Before and after images:
-------
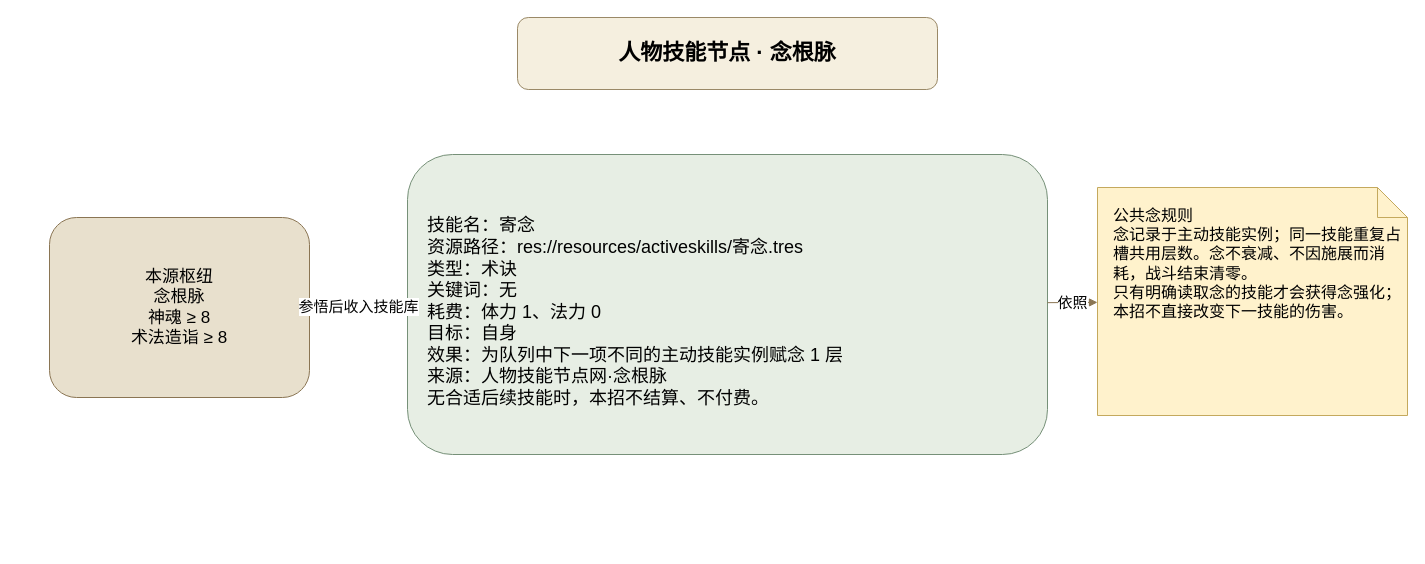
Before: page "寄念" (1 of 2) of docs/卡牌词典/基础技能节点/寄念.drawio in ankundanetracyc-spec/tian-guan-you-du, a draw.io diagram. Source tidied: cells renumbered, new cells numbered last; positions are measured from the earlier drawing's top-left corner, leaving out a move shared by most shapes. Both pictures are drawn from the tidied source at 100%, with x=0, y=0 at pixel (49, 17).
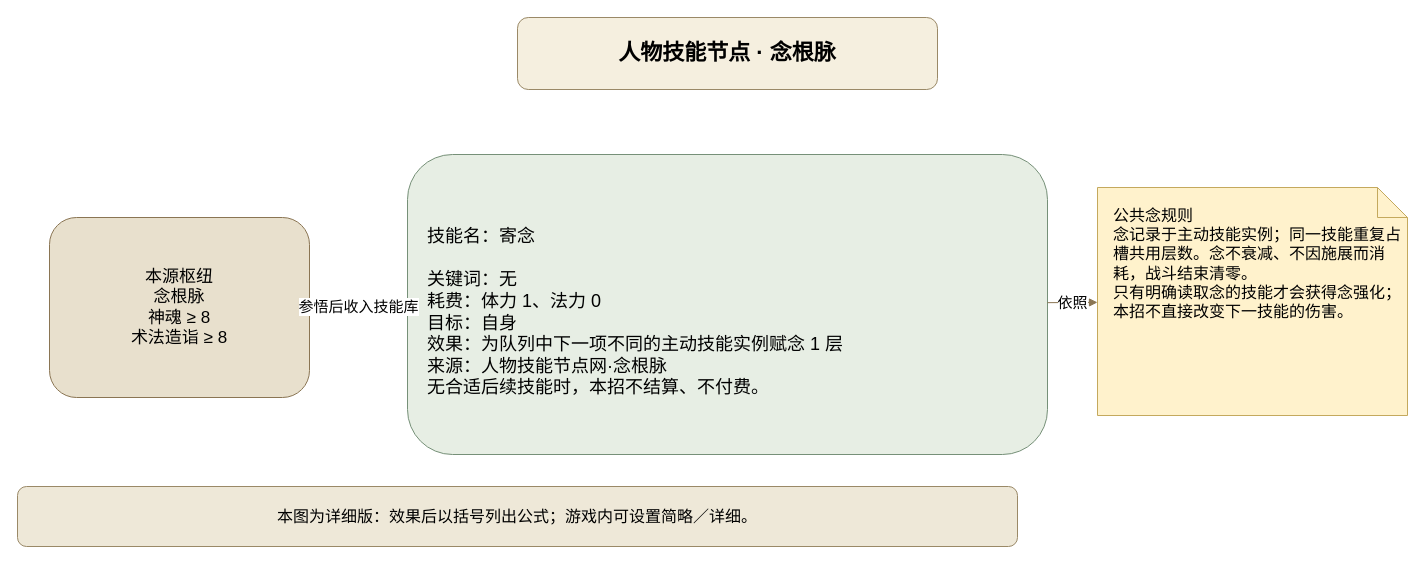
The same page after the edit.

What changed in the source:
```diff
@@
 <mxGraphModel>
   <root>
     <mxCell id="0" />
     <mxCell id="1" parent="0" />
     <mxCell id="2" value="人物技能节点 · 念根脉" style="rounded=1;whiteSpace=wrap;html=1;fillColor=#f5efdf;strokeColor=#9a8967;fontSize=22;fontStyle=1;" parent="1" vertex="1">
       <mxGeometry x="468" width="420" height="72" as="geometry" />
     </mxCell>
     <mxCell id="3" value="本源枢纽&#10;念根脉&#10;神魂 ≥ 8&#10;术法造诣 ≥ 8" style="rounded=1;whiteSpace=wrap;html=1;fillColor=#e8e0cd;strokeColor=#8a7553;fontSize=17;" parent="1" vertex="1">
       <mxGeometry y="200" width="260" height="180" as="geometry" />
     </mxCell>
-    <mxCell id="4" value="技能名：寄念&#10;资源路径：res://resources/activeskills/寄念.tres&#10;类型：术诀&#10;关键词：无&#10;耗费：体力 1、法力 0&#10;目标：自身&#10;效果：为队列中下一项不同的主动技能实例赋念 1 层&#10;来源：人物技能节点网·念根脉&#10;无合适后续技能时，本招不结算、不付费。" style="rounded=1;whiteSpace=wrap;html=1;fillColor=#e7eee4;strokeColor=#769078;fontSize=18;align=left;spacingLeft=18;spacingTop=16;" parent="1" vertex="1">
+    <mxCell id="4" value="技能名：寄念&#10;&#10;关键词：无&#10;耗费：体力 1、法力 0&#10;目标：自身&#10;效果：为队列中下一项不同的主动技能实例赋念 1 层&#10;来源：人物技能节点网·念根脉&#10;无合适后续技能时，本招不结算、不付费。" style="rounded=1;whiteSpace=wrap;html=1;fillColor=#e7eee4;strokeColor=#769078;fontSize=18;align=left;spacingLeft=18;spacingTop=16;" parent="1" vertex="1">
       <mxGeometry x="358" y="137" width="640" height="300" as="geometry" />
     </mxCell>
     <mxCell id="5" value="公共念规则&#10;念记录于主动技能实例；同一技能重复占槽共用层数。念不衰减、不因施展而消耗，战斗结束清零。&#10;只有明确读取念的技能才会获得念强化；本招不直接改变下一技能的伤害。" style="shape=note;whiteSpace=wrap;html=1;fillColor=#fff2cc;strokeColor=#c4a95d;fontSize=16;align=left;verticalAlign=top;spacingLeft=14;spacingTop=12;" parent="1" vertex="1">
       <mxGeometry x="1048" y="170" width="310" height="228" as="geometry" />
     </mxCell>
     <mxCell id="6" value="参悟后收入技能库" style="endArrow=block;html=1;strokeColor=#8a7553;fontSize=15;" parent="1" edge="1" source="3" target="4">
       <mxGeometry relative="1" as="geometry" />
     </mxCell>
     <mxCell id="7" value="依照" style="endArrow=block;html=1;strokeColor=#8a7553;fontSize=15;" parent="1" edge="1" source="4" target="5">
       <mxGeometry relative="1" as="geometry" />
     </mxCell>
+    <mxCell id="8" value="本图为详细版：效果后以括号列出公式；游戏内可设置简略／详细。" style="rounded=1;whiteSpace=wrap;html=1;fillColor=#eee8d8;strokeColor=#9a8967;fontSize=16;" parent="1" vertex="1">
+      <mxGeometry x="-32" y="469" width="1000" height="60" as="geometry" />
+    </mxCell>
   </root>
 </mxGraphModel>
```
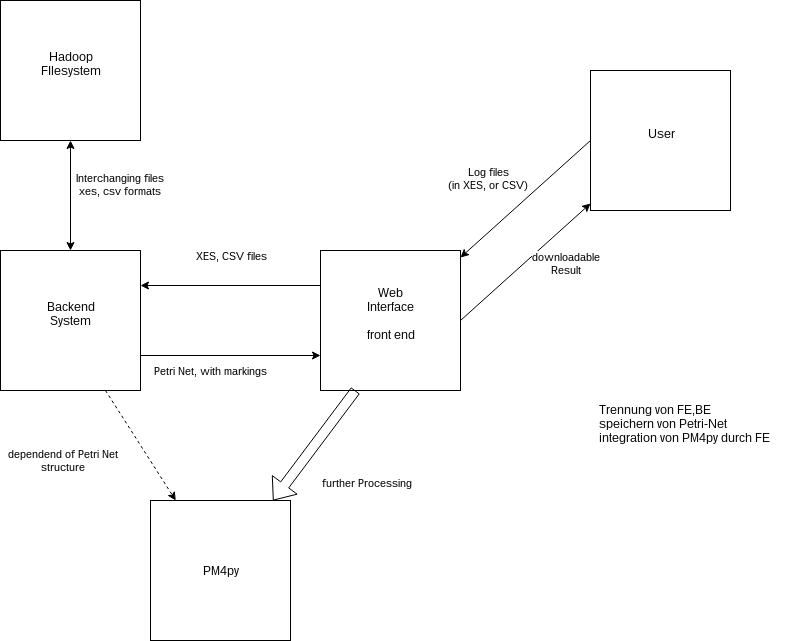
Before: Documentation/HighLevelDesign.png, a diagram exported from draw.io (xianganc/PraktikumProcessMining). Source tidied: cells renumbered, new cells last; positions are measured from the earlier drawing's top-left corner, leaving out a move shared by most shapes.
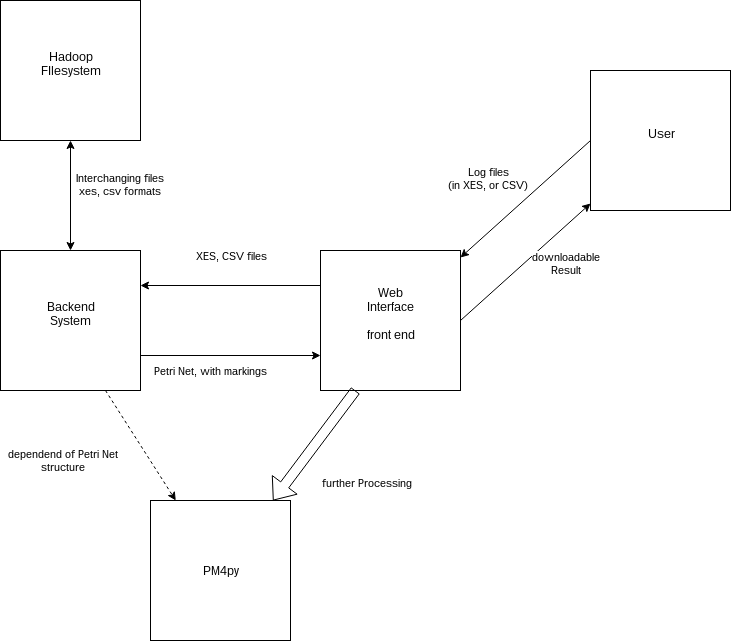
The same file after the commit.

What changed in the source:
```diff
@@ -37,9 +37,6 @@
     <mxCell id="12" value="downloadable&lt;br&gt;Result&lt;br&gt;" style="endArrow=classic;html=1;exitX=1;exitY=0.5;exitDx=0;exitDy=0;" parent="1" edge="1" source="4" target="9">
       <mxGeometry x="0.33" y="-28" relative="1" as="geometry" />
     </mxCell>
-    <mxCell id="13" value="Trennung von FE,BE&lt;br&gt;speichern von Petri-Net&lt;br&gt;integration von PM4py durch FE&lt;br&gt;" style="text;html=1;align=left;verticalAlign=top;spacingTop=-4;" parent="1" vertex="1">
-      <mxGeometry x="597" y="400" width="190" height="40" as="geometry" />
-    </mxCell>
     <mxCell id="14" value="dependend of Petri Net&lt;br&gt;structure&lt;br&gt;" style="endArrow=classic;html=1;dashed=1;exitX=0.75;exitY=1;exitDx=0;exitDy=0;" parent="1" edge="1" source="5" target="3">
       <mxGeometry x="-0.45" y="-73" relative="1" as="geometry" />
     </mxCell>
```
-------
About this task - In the entries above, find each line with "exitDx" and copy it.

Reply to the exercise -
     <mxCell id="12" value="downloadable&lt;br&gt;Result&lt;br&gt;" style="endArrow=classic;html=1;exitX=1;exitY=0.5;exitDx=0;exitDy=0;" parent="1" edge="1" source="4" target="9">
     <mxCell id="14" value="dependend of Petri Net&lt;br&gt;structure&lt;br&gt;" style="endArrow=classic;html=1;dashed=1;exitX=0.75;exitY=1;exitDx=0;exitDy=0;" parent="1" edge="1" source="5" target="3">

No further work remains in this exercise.